Our first year we camped for a week in a tent. It didn’t take long to realize that this was not the best of ideas. The following years we rented a cabin with all the comforts of home.
Spring River had several springs that flowed into it. The water temperature was cold and colder. Remember this little bit of information. The shock of hitting the water would take your breath away.
Generally we would wade the water to trout fish. On this one particular morning my dad informed me he was renting a boat and trolling motor so he and I could get where the big trout hung out.
There was a concrete slab where one could pull the boat up to and tie it off.
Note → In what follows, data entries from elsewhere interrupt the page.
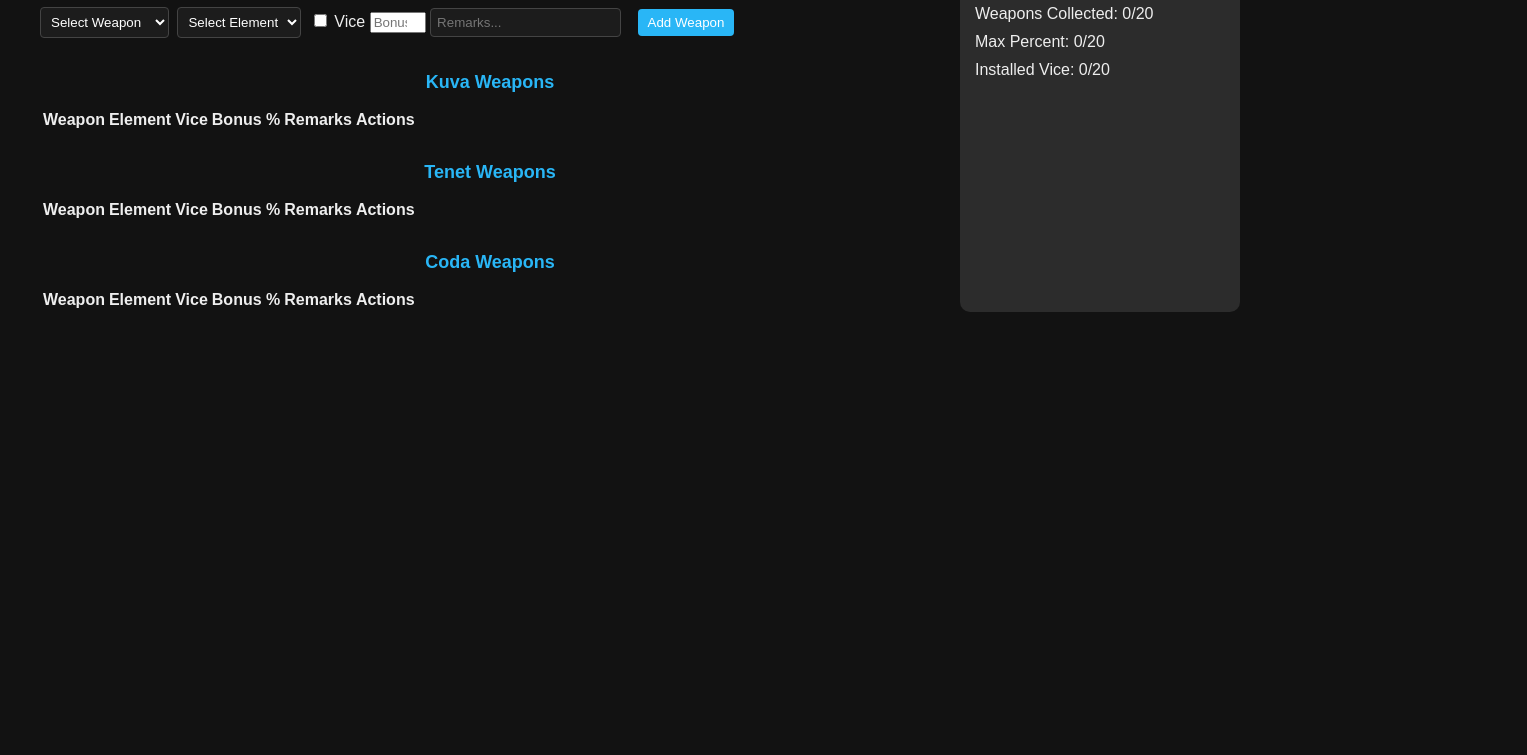
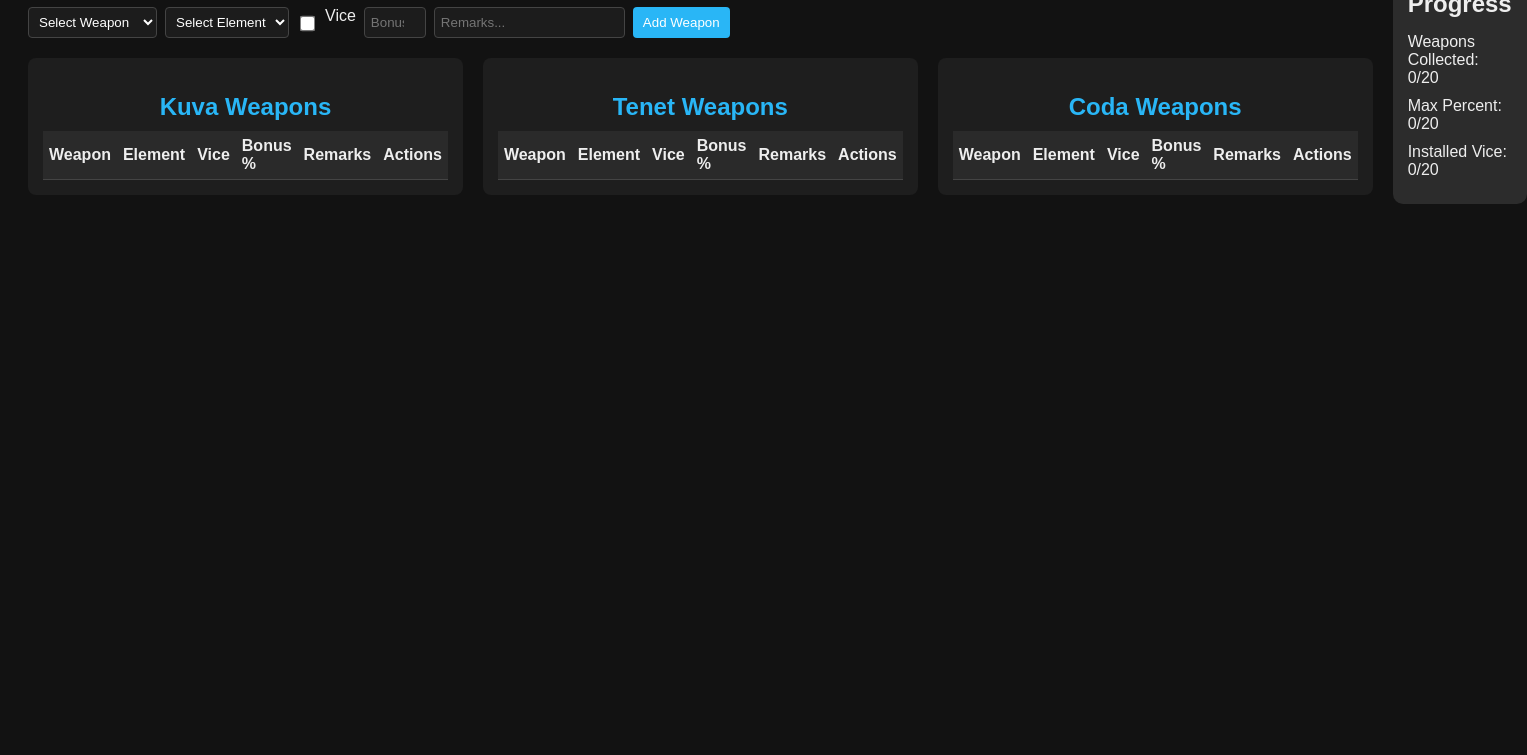
Before and after one commit to KnownTeach616/warframe-adversary-tracker, a plain HTML site: page index.html in a window 1280 px wide. Shown: the part 101-856 px from the top of the page, 1527 px wide, since content can reach past the window. Drawn offline with Linux system fonts and the light colour scheme.

Commit message:
Update style.css
style(style.css): Appled horizontal layout and table styling for weapon categories.

```diff
--- a/style.css
+++ b/style.css
@@ -1,4 +1,4 @@
-/* General Styles */
+/* General Layout */
 body {
   font-family: Arial, sans-serif;
   background-color: #121212;
@@ -14,16 +14,15 @@ body {
   display: flex;
   justify-content: space-between;
   width: 100%;
-  max-width: 1200px;
+  max-width: 1400px;
 }
 
-/* Left Section */
+/* Left and Right Sections */
 .left-section {
   flex: 1;
   margin-right: 20px;
 }
 
-/* Right Section */
 .right-section {
   width: 250px;
   background: #2c2c2c;
@@ -41,27 +40,65 @@ body {
   font-size: 16px;
 }
 
-/* Category-specific sections */
-.category-section {
-  margin-top: 30px;
+/* Weapon Form */
+.weapon-form {
+  display: flex;
+  flex-wrap: wrap;
+  gap: 8px;
+  margin-bottom: 20px;
 }
 
-.category-section h2 {
-  margin-bottom: 15px;
-  font-size: 18px;
-  text-align: center;
-  color: #29b6f6;
-}
-
-/* Weapon Form Controls */
-input[type="text"],
-select {
+.weapon-form select,
+.weapon-form input[type="text"],
+.weapon-form input[type="number"] {
   padding: 6px;
-  margin: 0 4px 4px 0;
   background-color: #1c1c1c;
   color: #fff;
   border: 1px solid #444;
   border-radius: 4px;
+}
+
+.weapon-form input[type="checkbox"] {
+  transform: scale(1.2);
+  margin-top: 5px;
+}
+
+/* Weapon Row Layout */
+.weapon-row {
+  display: flex;
+  justify-content: space-between;
+  gap: 20px;
+}
+
+/* Table Styling */
+.category-section {
+  flex: 1;
+  background-color: #1e1e1e;
+  padding: 15px;
+  border-radius: 8px;
+  overflow-x: auto;
+}
+
+.category-section h2 {
+  text-align: center;
+  color: #29b6f6;
+  margin-bottom: 10px;
+}
+
+.category-section table {
+  width: 100%;
+  border-collapse: collapse;
+}
+
+.category-section th,
+.category-section td {
+  padding: 6px;
+  text-align: left;
+  border-bottom: 1px solid #444;
+}
+
+.category-section th {
+  background-color: #2a2a2a;
 }
 
 /* Buttons */
@@ -71,7 +108,6 @@ button {
   border: none;
   color: white;
   cursor: pointer;
-  margin-left: 8px;
   border-radius: 4px;
 }
 
@@ -88,7 +124,7 @@ button:hover {
   background-color: #d32f2f;
 }
 
-/* Completed Weapon Styling */
+/* Completed Styling */
 .completed {
   text-decoration: line-through;
   color: #888;
```
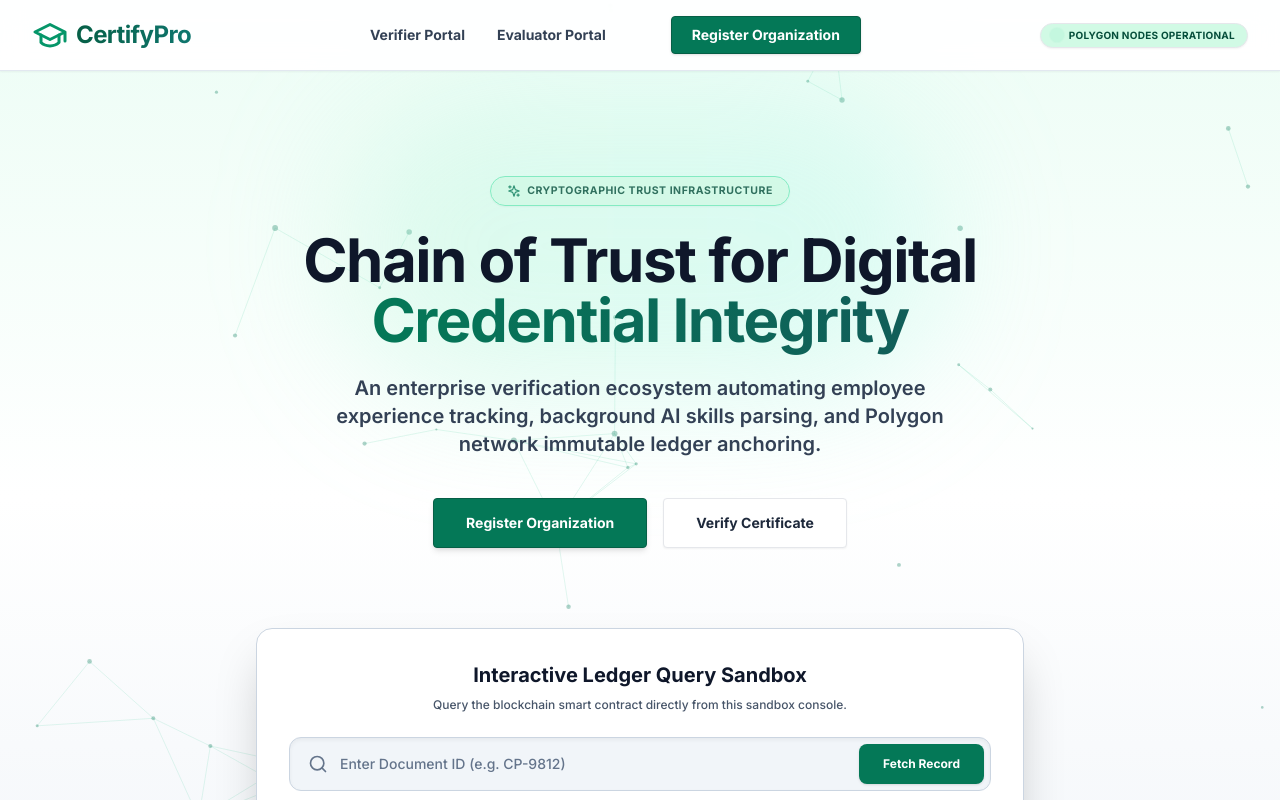
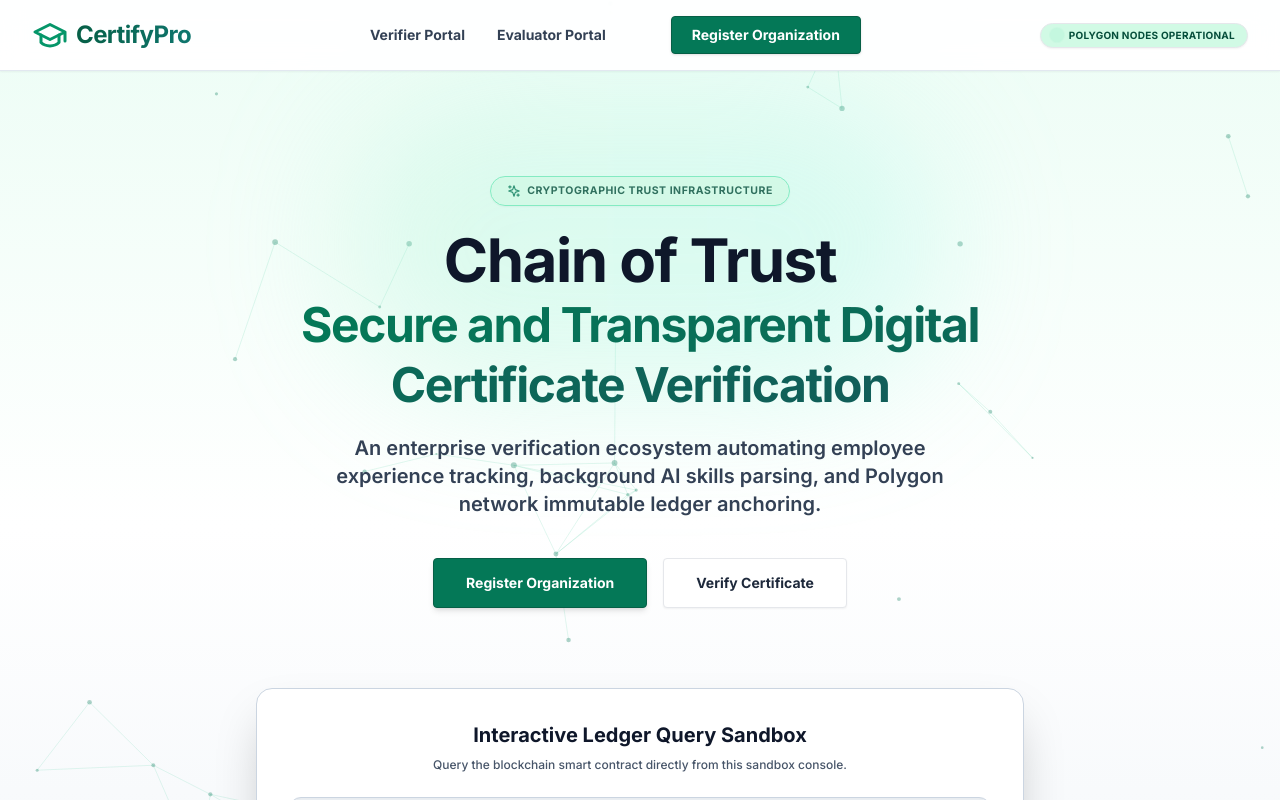
Before and after one commit to sunakshigaikwad/Certify, a React (Vite) app in the folder frontend/: page / in a window 1280 px wide. Shown: the top 800 px of the page. Built offline with nearby package versions, Linux system fonts and the light colour scheme.

Commit message:
style: update landing page title to Chain of Trust - Secure and Transparent Digital Certificate Verification

```diff
--- a/frontend/src/pages/LandingPage.tsx
+++ b/frontend/src/pages/LandingPage.tsx
@@ -417,8 +417,8 @@ export const LandingPage: React.FC = () => {
             transition={{ duration: 0.6, delay: 0.1 }}
             className="text-4xl sm:text-5xl md:text-6xl font-black text-slate-900 leading-tight tracking-tight"
           >
-            Chain of Trust for Digital <br />
-            <span className="bg-gradient-to-r from-emerald-700 via-emerald-650 to-teal-800 bg-clip-text text-transparent font-black">Credential Integrity</span>
+            Chain of Trust <br />
+            <span className="bg-gradient-to-r from-emerald-700 via-emerald-650 to-teal-800 bg-clip-text text-transparent font-black text-3xl sm:text-4xl md:text-5xl">Secure and Transparent Digital Certificate Verification</span>
           </motion.h1>
 
           <motion.p
```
My dad had pulled the boat up to the slab and informed me he was going to show me how to tie the boat up properly.
I was thirteen and excited about my dad sharing his knowledge with me. I watched attentively as he explained the proper knot to use as he tied it off. He then instructed me to retrieve our tackle boxes and rods and reels. He began loading the boat with our gear. He took one load aboard and came back to get another load.
On this trip he set his foot on the front seat of the John boat and still had one foot on the slab. At this point the boat began to drift away from the slab. Little did I know my vocabulary was going to expand with words that if I had ever used would have ended with me getting my mouth washed out with soap.
Now you have to picture my dad with one foot in the boat and the other planted on the slab and the boat slowly backing away. The gap between the boat and slab has widened. At this point I began to wonder if at the age of thirty four if my dad could physically do the splits.
My dad is trying frantically to pull the boat back to the slab with his leg. I stood there in disbelief as I watched the knot my dad had tied begin to unravel and the boat was now free and it occurred to me my dad was now at the point of no return.
All of a sudden I was overcome with the urge to laugh. I immediately started biting my tongue and realized how much I enjoyed life. I didn’t want to be standing in front of the pearly gates at such a young age so with great determination I was able to suppress my laughter.
I watched in horror, but laughing on the inside, as the gap became too wide for my dad to maintain his balance. SPLASH!!! Did I mention how cold the water is? He rises out of the water and onto the slab with the agility of a teenager. Like the Phoenix riding from the ashes!! My vocabulary was expanding with the speed of light. His language would have made a sailor proud!
Needless to say that pretty much ended our day in the boat exploring Spring River and a trophy Trout was spared. When we got back to the cabin we had a real good laugh. Ahh the memories of growing up.